Last week, Benjamin attended an event I spoke at in London. He’d saved up to buy a ticket and travel up to the conference, and after the event he followed everyone to the after party to chat about the conference and meet some of the speakers. Everyone was allowed in, but he was turned away at the door and had to head back home early.
This isn’t the first time he’s experienced this, and I remember far too well the same happening to me as well. Four years ago, I wrote about some of the difficulties I’d experienced as a young developer when it came to attending events. A lot of the meetups I wanted to go to were held in bars, and if there was someone checking IDs at the door, I couldn’t go.
After parties are a really important part of a conference. They’re where we get to network, ask speakers questions about the talk they’ve just given, and generally have a good time meeting like-minded people. But so many of these after parties, and even events, are held in pubs and bars, meaning they’re completely off-limits to young people.
I feel lucky that I live in a country where I could access most events when I turned 18 (although I have been prevented from going into others that are held in 21-or-over bars). In other countries, I wouldn’t be able to attend some events until I was 21.
@anna_debenham Agreed. There's nothing worse than being rejected for what constitutes the person you are and you have no control of.— Anne-Gaelle Colom (@agcolom) September 27, 2014
I know a lot of amazingly smart designers and developers who are under 18, and many of them are physically prevented from attending an industry event or after party after traveling all the way up and forking out often hundreds of pounds out of their own pocket to attend. The more young people we encourage to join the fold, the more we are excluding from these events.
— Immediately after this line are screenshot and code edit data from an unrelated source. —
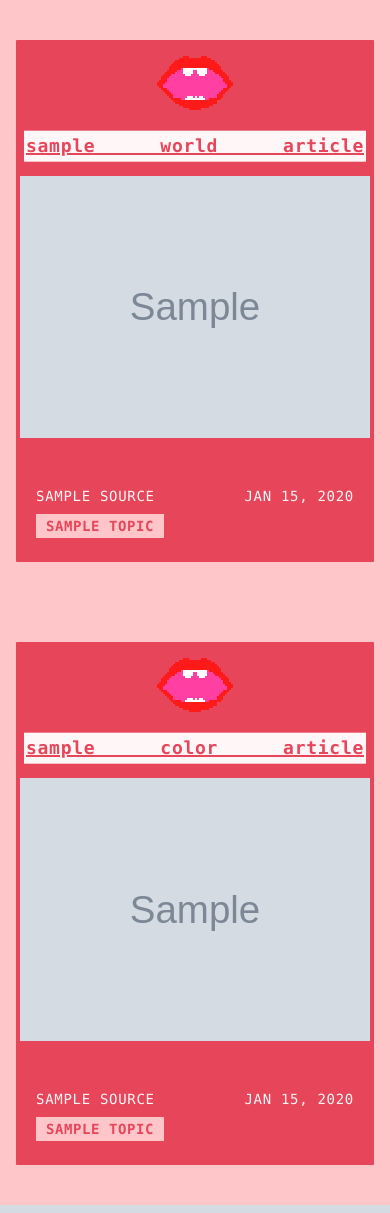
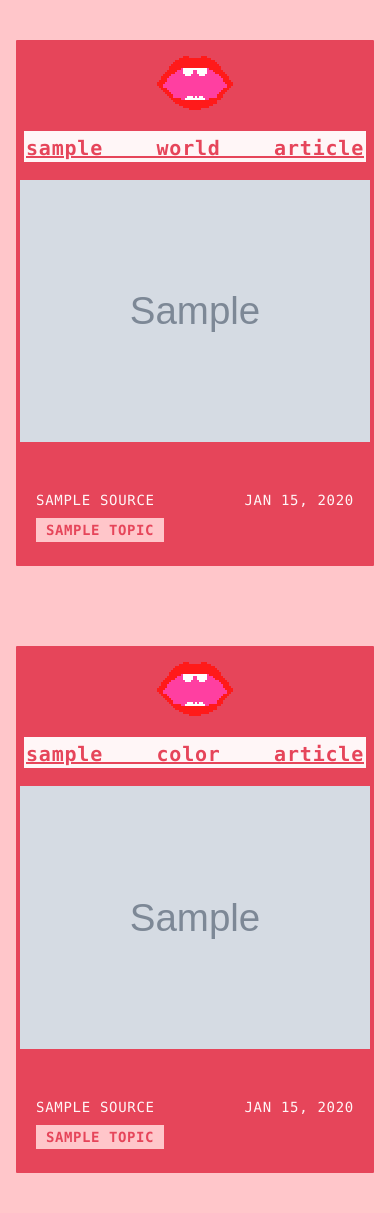
Before and after one commit to botica/newschomp, a Django app: template newschomp/chomp/templates/chomp/home.html in a window 390 px wide. Run offline with Django 5.2, Linux system fonts and the light colour scheme; the template is opened without the code that fills it: most values are stand-ins (such as "Sample title", 1, 10 or a date in 2020); grey boxes marked "Sample" are stand-in pictures; data that the repository does not hold is empty.

Commit message:
design iteration

```diff
--- a/newschomp/chomp/static/chomp/css/style.css
+++ b/newschomp/chomp/static/chomp/css/style.css
@@ -69,7 +69,7 @@ body {
 }
 
 .article-title {
-    font-size: 18px;
+    font-size: 22px;
     font-weight: 600;
     line-height: 1.2;
     margin: 0;
@@ -91,8 +91,8 @@ body {
     background: repeating-linear-gradient(
         to bottom,
         var(--cream-light) 0,
-        var(--cream-light) 1.7em,
-        var(--red) 1.7em,
+        var(--cream-light) 1.55em,
+        var(--red) 1.55em,
         var(--red) 2em
     );
     background-size: 100% 2em;
@@ -117,7 +117,7 @@ body {
 .summary li { /* this is the text article summary part that we need to style in order to make it readable */
     display: inline;
     font-family: "SF Mono", "Consolas", "Monaco", "Menlo", monospace;
-    font-size: 15px;
+    font-size: 17px;
     line-height: 2.0;
     color: var(--red);
     background: var(--cream-light);
@@ -149,7 +149,7 @@ body {
 }
 
 .source, .pub-date {
-    font-size: 14px;
+    font-size: 16px;
     color: var(--cream-light);
     text-transform: uppercase;
     letter-spacing: 0.05em;
@@ -165,7 +165,7 @@ body {
 }
 
 .topic {
-    font-size: 14px;
+    font-size: 16px;
     color: var(--red);
     background: var(--cream);
     padding: 4px 10px;
@@ -185,3 +185,22 @@ body {
     letter-spacing: 0.06em;
     font-weight: 500;
 }
+
+/* Mobile */
+@media (max-width: 480px) {
+    .article-title {
+        font-size: 20px;
+    }
+
+    .summary li {
+        font-size: 15px;
+    }
+
+    .source, .pub-date {
+        font-size: 14px;
+    }
+
+    .topic {
+        font-size: 14px;
+    }
+}
```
.@anna_debenham Couldn't agree more with your 2010 blog post. Had to leave tech events a few times before I was 18 :(— Jordan Hatch (@1jh) September 27, 2014
Holding events in age-restricted venues doesn’t just exclude those under 21. It also turns away people who don’t drink for medical and personal reasons, or because of their faith, such as Muslims. They can’t simply wait until they get older before they can attend, some of people will never be able to attend.
If you’re an event or meetup organizer, please don’t exclude young designers and developers by holding your event in age-restricted venues. When London Web Standards realized that young developers who wanted to go couldn’t attend, they switched to holding their events in offices, making them accessible to both young people and people who would be excluded because of their faith, or for other reasons. They were delighted when young developers started to turn up to their events.
There are a lot more creative things to do around an event that don’t involve hanging around at a noisy bar, which is something Rachel Andrew wrote about last year:
Finally, how about taking Benjamin’s suggestion and asking young people to speak at your event? They have a huge amount to offer, and will help suggest ways to make your event more open, not just to those under 18, but also to groups of people you may not have even considered.
@anna_debenham there also seems to be a valuable crossover between avoiding age restricted locations and creating safe spaces. Win-win?— Matthew Wheeler (@Matt_Wheel) September 27, 2014
Oh, and if your event is open to young people, please add it to the Lanyrd list I’ve created for events open to those under 21 so that others can find it.